Shining light on white wine spoilage
A new study has found that darker and heavier bottles can protect the quality of white wine.
The research conducted at the National Wine and Grape Industry Centre (NWGIC) at Charles Sturt University (CSU), in collaboration with Dr Daniel Dias at The University of Melbourne, examined the impact of light on the quality of white wine, with the ultimate aim to improve its shelf life.
Dr Andrew Clark from NWGIC. Lead researcher, Dr Andrew Clark said: "A series of experiments dating back to 2008 have attempted to better understand the impact of light on several white wine components that have previously not been investigated.
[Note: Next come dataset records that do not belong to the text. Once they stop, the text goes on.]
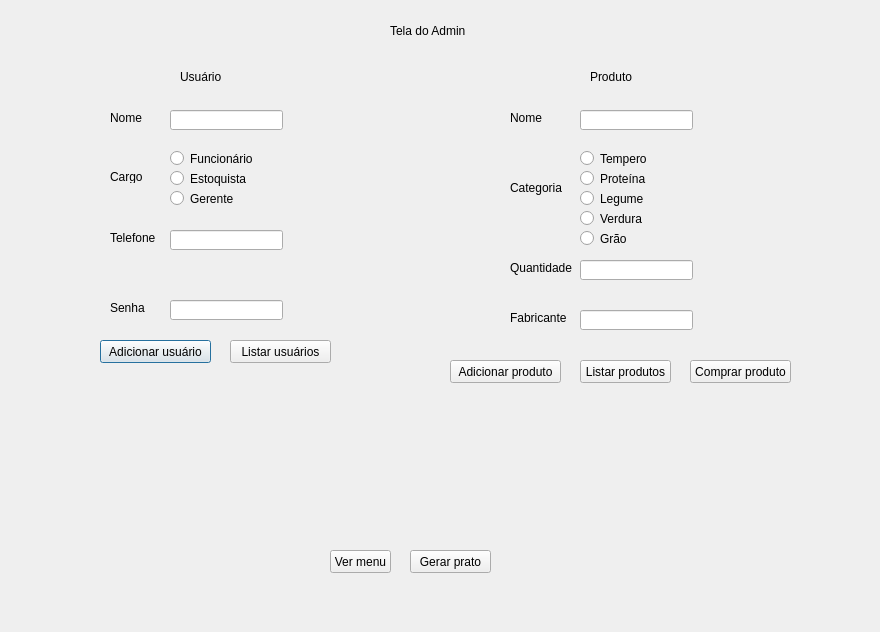
Old version of the form versão final/tela_admin.ui in the repository tsmgouvea/trabalho-do-nelson.
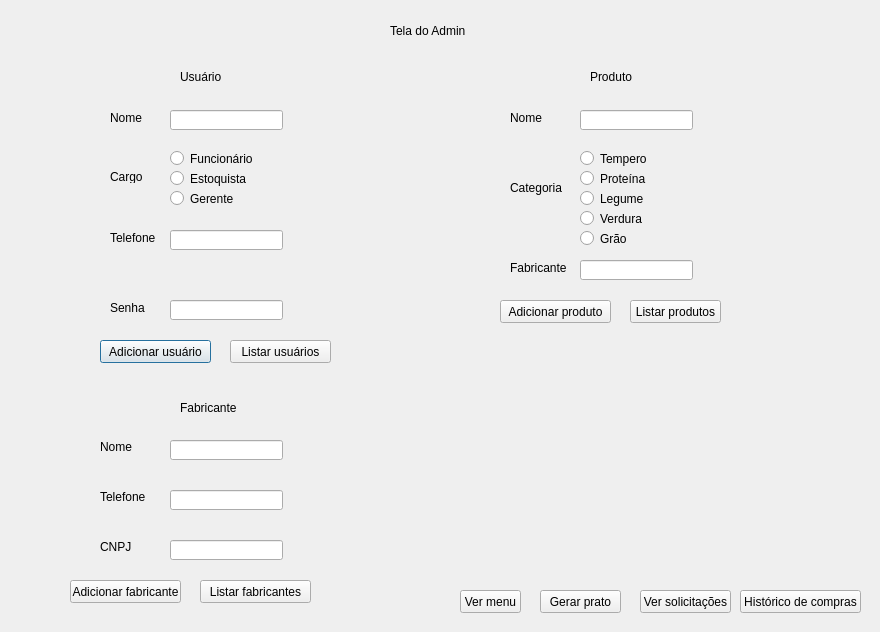
New version of the form.

Commit message:
todas as telas prontas
todas as telas prontas antes do feedback do grupo

```diff
--- a/versão final/tela_admin.ui
+++ b/versão final/tela_admin.ui
@@ -199,19 +199,6 @@
     <string>Categoria</string>
    </property>
   </widget>
-  <widget class="QLabel" name="label_8">
-   <property name="geometry">
-    <rect>
-     <x>510</x>
-     <y>260</y>
-     <width>71</width>
-     <height>16</height>
-    </rect>
-   </property>
-   <property name="text">
-    <string>Quantidade</string>
-   </property>
-  </widget>
   <widget class="QLineEdit" name="lineEdit_4">
    <property name="geometry">
     <rect>
@@ -326,8 +313,8 @@
   <widget class="QPushButton" name="pushButton_3">
    <property name="geometry">
     <rect>
-     <x>450</x>
-     <y>360</y>
+     <x>500</x>
+     <y>300</y>
      <width>111</width>
      <height>23</height>
     </rect>
@@ -339,8 +326,8 @@
   <widget class="QPushButton" name="pushButton_4">
    <property name="geometry">
     <rect>
-     <x>580</x>
-     <y>360</y>
+     <x>630</x>
+     <y>300</y>
      <width>91</width>
      <height>23</height>
     </rect>
@@ -353,7 +340,7 @@
    <property name="geometry">
     <rect>
      <x>510</x>
-     <y>310</y>
+     <y>260</y>
      <width>71</width>
      <height>16</height>
     </rect>
@@ -362,34 +349,24 @@
     <string>Fabricante</string>
    </property>
   </widget>
-  <widget class="QLineEdit" name="lineEdit_6">
-   <property name="geometry">
-    <rect>
-     <x>580</x>
-     <y>310</y>
-     <width>113</width>
-     <height>20</height>
-    </rect>
-   </property>
-  </widget>
   <widget class="QPushButton" name="pushButton_5">
    <property name="geometry">
     <rect>
-     <x>690</x>
-     <y>360</y>
-     <width>101</width>
+     <x>70</x>
+     <y>580</y>
+     <width>111</width>
      <height>23</height>
     </rect>
    </property>
    <property name="text">
-    <string>Comprar produto</string>
+    <string>Adicionar fabricante</string>
    </property>
   </widget>
   <widget class="QPushButton" name="pushButton_6">
    <property name="geometry">
     <rect>
-     <x>330</x>
-     <y>550</y>
+     <x>460</x>
+     <y>590</y>
      <width>61</width>
      <height>23</height>
     </rect>
@@ -401,8 +378,8 @@
   <widget class="QPushButton" name="pushButton_7">
    <property name="geometry">
     <rect>
-     <x>410</x>
-     <y>550</y>
+     <x>540</x>
+     <y>590</y>
      <width>81</width>
      <height>23</height>
     </rect>
@@ -411,6 +388,127 @@
     <string>Gerar prato</string>
    </property>
   </widget>
+  <widget class="QPushButton" name="pushButton_8">
+   <property name="geometry">
+    <rect>
+     <x>640</x>
+     <y>590</y>
+     <width>91</width>
+     <height>23</height>
+    </rect>
+   </property>
+   <property name="text">
+    <string>Ver solicitações</string>
+   </property>
+  </widget>
+  <widget class="QLabel" name="label_12">
+   <property name="geometry">
+    <rect>
+     <x>180</x>
+     <y>400</y>
+     <width>61</width>
+     <height>16</height>
+    </rect>
+   </property>
+   <property name="text">
+    <string>Fabricante</string>
+   </property>
+  </widget>
+  <widget class="QLabel" name="label_13">
+   <property name="geometry">
+    <rect>
+     <x>100</x>
+     <y>440</y>
+     <width>47</width>
+     <height>13</height>
+    </rect>
+   </property>
+   <property name="text">
+    <string>Nome</string>
+   </property>
+  </widget>
+  <widget class="QLabel" name="label_14">
+   <property name="geometry">
+    <rect>
+     <x>100</x>
+     <y>490</y>
+     <width>47</width>
+     <height>13</height>
+    </rect>
+   </property>
+   <property name="text">
+    <string>Telefone</string>
+   </property>
+  </widget>
+  <widget class="QLabel" name="label_15">
+   <property name="geometry">
+    <rect>
+     <x>100</x>
+     <y>540</y>
+     <width>47</width>
+     <height>13</height>
+    </rect>
+   </property>
+   <property name="text">
+    <string>CNPJ</string>
+   </property>
+  </widget>
+  <widget class="QLineEdit" name="lineEdit_7">
+   <property name="geometry">
+    <rect>
+     <x>170</x>
+     <y>440</y>
+     <width>113</width>
+     <height>20</height>
+    </rect>
+   </property>
+  </widget>
+  <widget class="QLineEdit" name="lineEdit_8">
+   <property name="geometry">
+    <rect>
+     <x>170</x>
+     <y>490</y>
+     <width>113</width>
+     <height>20</height>
+    </rect>
+   </property>
+  </widget>
+  <widget class="QLineEdit" name="lineEdit_9">
+   <property name="geometry">
+    <rect>
+     <x>170</x>
+     <y>540</y>
+     <width>113</width>
+     <height>20</height>
+    </rect>
+   </property>
+  </widget>
+  <widget class="QPushButton" name="pushButton_9">
+   <property name="geometry">
+    <rect>
+     <x>200</x>
+     <y>580</y>
+     <width>111</width>
+     <height>23</height>
+    </rect>
+   </property>
+   <property name="text">
+    <string>Listar fabricantes</string>
+   </property>
+  </widget>
+  <widget class="QPushButton" name="pushButton_10">
+   <property name="geometry">
+    <rect>
+     <x>740</x>
+     <y>590</y>
+     <width>121</width>
+     <height>23</height>
+    </rect>
+   </property>
+   <property name="text">
+    <string>Histórico de compras</string>
+   </property>
+  </widget>
  </widget>
  <resources/>
  <connections/>
```
The commit also changes 15 other files.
The components were tartaric acid, which is a major organic acid in wine, and iron, a metal ion found at low concentrations in all wines.
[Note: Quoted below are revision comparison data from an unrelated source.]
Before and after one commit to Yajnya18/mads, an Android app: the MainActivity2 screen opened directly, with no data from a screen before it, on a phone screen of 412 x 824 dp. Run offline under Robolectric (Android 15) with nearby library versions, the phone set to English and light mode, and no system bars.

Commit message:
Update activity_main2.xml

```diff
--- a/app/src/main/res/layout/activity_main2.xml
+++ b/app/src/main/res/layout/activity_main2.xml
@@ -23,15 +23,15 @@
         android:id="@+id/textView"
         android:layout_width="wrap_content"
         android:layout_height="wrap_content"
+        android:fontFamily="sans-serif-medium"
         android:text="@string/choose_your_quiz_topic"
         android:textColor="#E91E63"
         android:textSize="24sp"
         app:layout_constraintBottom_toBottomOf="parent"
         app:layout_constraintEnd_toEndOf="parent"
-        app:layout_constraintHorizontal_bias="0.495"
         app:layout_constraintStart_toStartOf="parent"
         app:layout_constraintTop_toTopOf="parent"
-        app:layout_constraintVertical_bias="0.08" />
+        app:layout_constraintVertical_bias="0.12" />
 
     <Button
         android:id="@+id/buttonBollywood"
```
"Although not well understood in wine, these same agents were in fact used as photographic emulsions by the pioneers of photography in the mid-1800s.
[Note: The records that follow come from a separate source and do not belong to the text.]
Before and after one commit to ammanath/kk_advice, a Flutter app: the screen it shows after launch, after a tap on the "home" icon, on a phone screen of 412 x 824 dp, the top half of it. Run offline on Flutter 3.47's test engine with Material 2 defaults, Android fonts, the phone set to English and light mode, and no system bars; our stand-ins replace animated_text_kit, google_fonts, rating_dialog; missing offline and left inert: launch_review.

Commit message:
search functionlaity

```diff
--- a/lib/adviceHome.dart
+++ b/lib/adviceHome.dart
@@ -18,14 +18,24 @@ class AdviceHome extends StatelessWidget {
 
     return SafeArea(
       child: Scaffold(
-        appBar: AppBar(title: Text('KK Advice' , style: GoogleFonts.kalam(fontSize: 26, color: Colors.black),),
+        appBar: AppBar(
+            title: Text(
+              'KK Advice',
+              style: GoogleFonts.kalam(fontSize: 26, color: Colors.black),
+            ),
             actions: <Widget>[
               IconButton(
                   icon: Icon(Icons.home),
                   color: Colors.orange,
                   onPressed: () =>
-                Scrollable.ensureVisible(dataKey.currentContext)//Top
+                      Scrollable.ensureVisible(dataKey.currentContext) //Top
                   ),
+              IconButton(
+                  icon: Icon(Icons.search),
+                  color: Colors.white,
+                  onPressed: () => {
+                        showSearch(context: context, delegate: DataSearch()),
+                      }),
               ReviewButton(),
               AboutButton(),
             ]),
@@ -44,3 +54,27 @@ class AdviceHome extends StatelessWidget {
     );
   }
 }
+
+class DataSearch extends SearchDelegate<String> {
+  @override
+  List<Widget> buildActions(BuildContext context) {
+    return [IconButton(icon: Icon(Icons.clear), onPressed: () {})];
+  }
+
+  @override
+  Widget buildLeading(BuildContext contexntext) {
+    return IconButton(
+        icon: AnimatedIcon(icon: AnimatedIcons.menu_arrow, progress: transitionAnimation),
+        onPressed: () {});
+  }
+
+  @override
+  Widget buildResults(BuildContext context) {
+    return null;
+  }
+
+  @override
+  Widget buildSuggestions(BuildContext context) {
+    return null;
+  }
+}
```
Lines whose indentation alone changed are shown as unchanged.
"We have shown that a chemical process, known as iron (III) tartrate photochemistry, can adversely affect white wine as it may consume wine preservatives and eventually lead to a brown colour. Ultra-violet light as well as blue and green visible light can induce the photochemical process in white wine.
"Darker coloured wine bottles with a thicker wall of glass were found to offer increased protection from this photochemical process.
"These darker and thicker bottles absorb more light so less reaches the wine wine and the extent of detrimental iron(III) tartrate photochemistry is limited. The darker green and amber coloured bottles were particularly useful to absorb the active wavelengths of incident light.
"Wine is mostly exposed to light after bottling and during storage in retail outlets or in the home. Furthermore, wines designed to be stored for longer periods before being drunk are also more likely to have increased light exposure depending on their conditions of storage.
The experiments were supported by the Grape and Wine Research and Development Corporation.
Further studies into the impact of light exposure on wine are currently being carried out by CSU PhD student Paris Grant-Preece at the NWGIC.
Dr Clark is a NWGIC researcher and a Senior Lecturer in analytical and wine chemistry in the School of Agricultural and Wine Sciences at CSU in Wagga Wagga.
The NWGIC is a partnership between CSU, the NSW Department of Primary Industries and the NSW Wine Industry Association.
A full NWGIC fact sheet on the study, Iron (III) tartrate as a potential precursor of light-induced oxidative degradation of white wine: studies in a model wine system can be found here.